As a sewist, I have a lot of opinions on conservation efforts and Earth Day in general. In no way have I achieved zero waste, but as I hand-make garments (I don’t make them all, though), I can’t help but think about the effect consumerism has on the environment.
Since NJ is pretty famous for rush hour (when did we decide it was ok to commute an hour each way to work??), we’re confronted with pollution daily, as well. While I know there’s a valid argument that America doesn’t produce the most pollution or even the most trash… everyone doing a little bit will make a difference.
Probably the only benefit of this virus will be the drop in emissions from driving and manufacturing. Now that everyone knows how to work from home, let’s make this reduction in car emissions a permanent thing.
I wish I could say I was better at this… but I do try, and imperfect effort makes a difference. A few things I’ve done over the past year to limit my impact on the environment:
There’s a reason why they say REDUCE, REUSE, RECYCLE: Many people skip the reduce and reusing, and just try to recycle everything…. we need to reduce what we buy overall before we’ll see a difference. I can’t say this enough: there’s a reason why REDUCE is first on the list.
My first journey into reducing was my year of no shopping (more on that here), and I do my best throughout the year to only buy things I need. When I make a purchase, I really think about it to make sure I need it/ it brings joy. I can’t tell you how much I used to love shopping, and now I’m no fun because I overthink things.
Before going into a store, make sure you have a plan.
Obviously, I know a lot of people live this way for financial reasons or because of their natural personality towards frugality. Let’s just admit that’s not most people in NJ… most of us work a ton, make a really great income, and feel like we get to reward ourselves with shopping (even if it’s a super sale). Over the past few years, I’ve been rewarding myself with puppy snuggles, long runs, reading, and sewing. While some of these do result in purchases, making a plan is key.
When you do need to shop… try facebook marketplace or craigslist before anything else. I find almost everything I need for my house second hand… and cheaper. I bought a barely-used couch off craigslist. Do you realize how much packaging is involved with shipping a couch??? Saved all of that by buying on craigslist. I also buy most of my furniture from local antique shops (specifically Made in the Shade in Andover).
I’ve always felt strongly about buying used cars first, and now American-made if you buy new.
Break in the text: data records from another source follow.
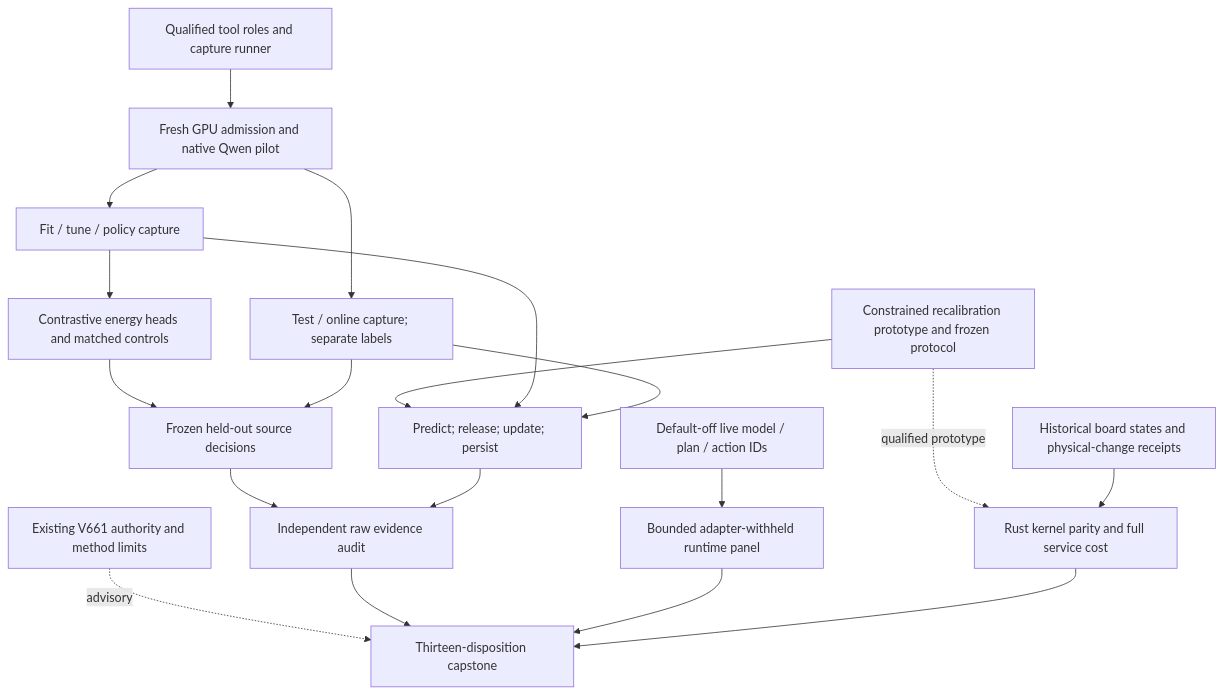
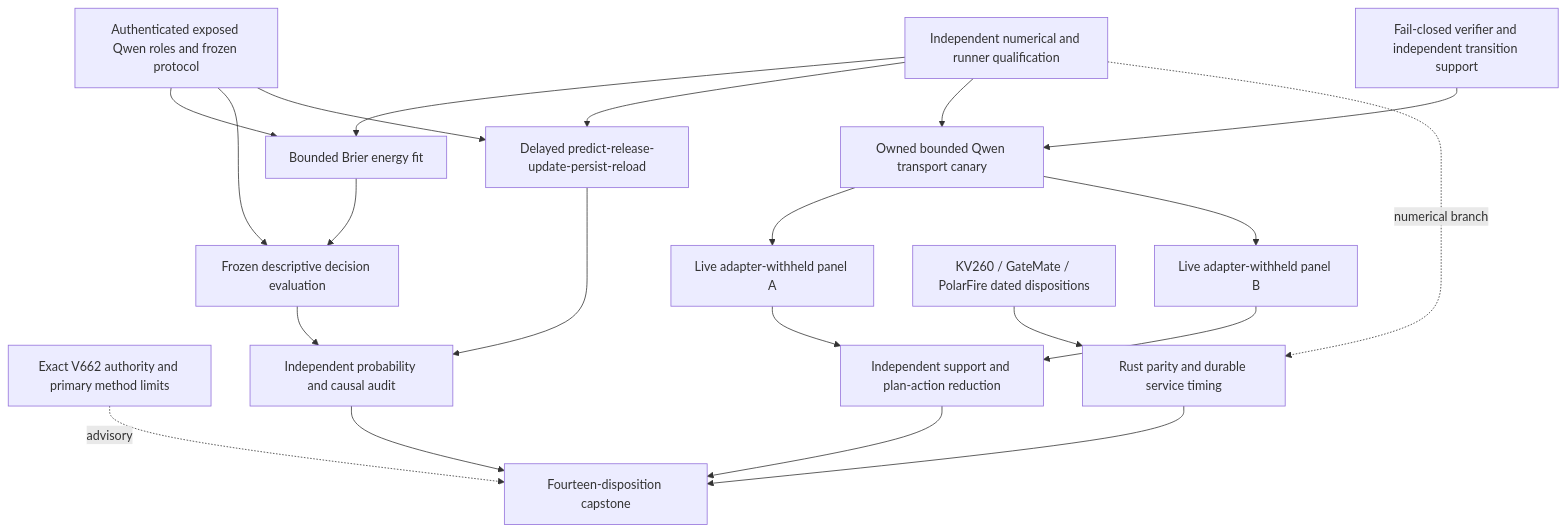
One commit to Carnot-EBM/carnot-ebm changed the diagram in openspec/change-proposals/research-roadmap-vNEXT.md. Above: the diagram before and after it, drawn with Mermaid. The commit also changed other lines of this file and 14 other files, not shown here.

````diff
--- a/openspec/change-proposals/research-roadmap-vNEXT.md
+++ b/openspec/change-proposals/research-roadmap-vNEXT.md
@@ -84,21 +81,23 @@
 ```mermaid
 flowchart TD
-    C[Existing V661 authority and method limits] -. advisory .-> Z[Thirteen-disposition capstone]
-    P[Qualified tool roles and capture runner] --> N[Fresh GPU admission and native Qwen pilot]
-    N --> F[Fit / tune / policy capture]
-    N --> T[Test / online capture; separate labels]
-    F --> E[Contrastive energy heads and matched controls]
-    E --> V[Frozen held-out source decisions]
-    T --> V
-    R[Constrained recalibration prototype and frozen protocol] --> L[Predict; release; update; persist]
-    F --> L
-    T --> L
-    V --> A[Independent raw evidence audit]
+    C[Exact V662 authority and primary method limits] -. advisory .-> Z[Fourteen-disposition capstone]
+    Q[Independent numerical and runner qualification] --> F[Bounded Brier energy fit]
+    D[Authenticated exposed Qwen roles and frozen protocol] --> F
+    F --> V[Frozen descriptive decision evaluation]
+    D --> V
+    Q --> L[Delayed predict-release-update-persist-reload]
+    D --> L
+    V --> A[Independent probability and causal audit]
     L --> A
-    J[Default-off live model / plan / action IDs] --> G[Bounded adapter-withheld runtime panel]
-    R -. qualified prototype .-> H[Rust kernel parity and full service cost]
-    B[Historical board states and physical-change receipts] --> H
+    S[Fail-closed verifier and independent transition support] --> N[Owned bounded Qwen transport canary]
+    Q --> N
+    N --> P[Live adapter-withheld panel A]
+    N --> R[Live adapter-withheld panel B]
+    P --> I[Independent support and plan-action reduction]
+    R --> I
+    Q -. numerical branch .-> H[Rust parity and durable service timing]
+    B[KV260 / GateMate / PolarFire dated dispositions] --> H
     A --> Z
-    G --> Z
+    I --> Z
     H --> Z
 ```
````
The emissions in shipping cars from Asia to America are terrible. I wouldn’t be surprised if they negate the lower fuel emissions produced when driving the car.
But do your research: a lot of Asian brands make their cars in America, so you can probably still get the car you want… in fact, some Hondas are the most made-in-america cars. I went down a rabbit hole on this topic one day, and you can’t bring me back ha.
Most of my athletic clothing I buy from Plato’s Closet or Poshmark… I haven’t needed to buy too many other clothes in a while. Although, I will buy a tshirt from Target occasionally when I feel like I’m running out of clothes. Working on this part!
Recycling around the world is a mess, so I started composting and reusing anything I can. I have no real solution for this. Apparently, Americans are aspirational recyclers and put the wrong things in single stream… so it ruins the whole batch. Please learn what your town allows and follow it closely.
And just save your glass jars…. you can use them for anything.
What’s Right For You
All of us have our own causes we want to support. While I try my best to research brands with ethical manufacturing processes and safe working environments, sometime my top priority is just supporting a local small business or a women-owned business. However, I just try not to shop at all.
Of course, now I feel like confessing that I bought Old Navy joggers and a swing dress this week. But I’m pregnant and my clothes are starting not to fit, and I don’t want to buy expensive clothes in this weird in-between size that’s not-quite-maternity-might-be-extra-quarantine-cookies… And all the stores are closed. SO there was a sale, and I bought joggers at Old Navy.
My PERSONAL principles that may not work for you:
- buy only what you need
- buy second-hand as often as possible
- find other ways to reward yourself that don’t involve shopping
- shop small and local (sometimes I will include a franchise if it’s truly owner-operated)
- daily gratitude
- don’t judge other people’s journeys
On a weird note, people are always surprised I don’t shop at WalMart. I forget what I said once about not shopping there, and the person responded “well it’s impossible to avoid!” and my husband was like, “oh no, she really never goes there. She’s pretty serious about it.”
But let’s be real — just from an experience perspective, why go to WalMart when you can go to Target?? I don’t want to spend my few hours of free time at WalMart… and I believe Target does a lot more for small brands overall, and some of their manufacturing leans more ethical… I don’t know. Target just wins every time. Is WalMart really cheaper than Target?? I can’t tell you because I literally haven’t been there in years.
Anyway — I don’t have a completely dire perspective on the earth. God’s in control, and it will end when He wants it to. But at the same time, God created all things good, so let’s do our best to preserve some of that goodness. Wake up every day no matter the weather and say — Thank you, God, for making this little planet for our good and Your glory. How can I best tend to Your garden and display Your glory in my own backyard?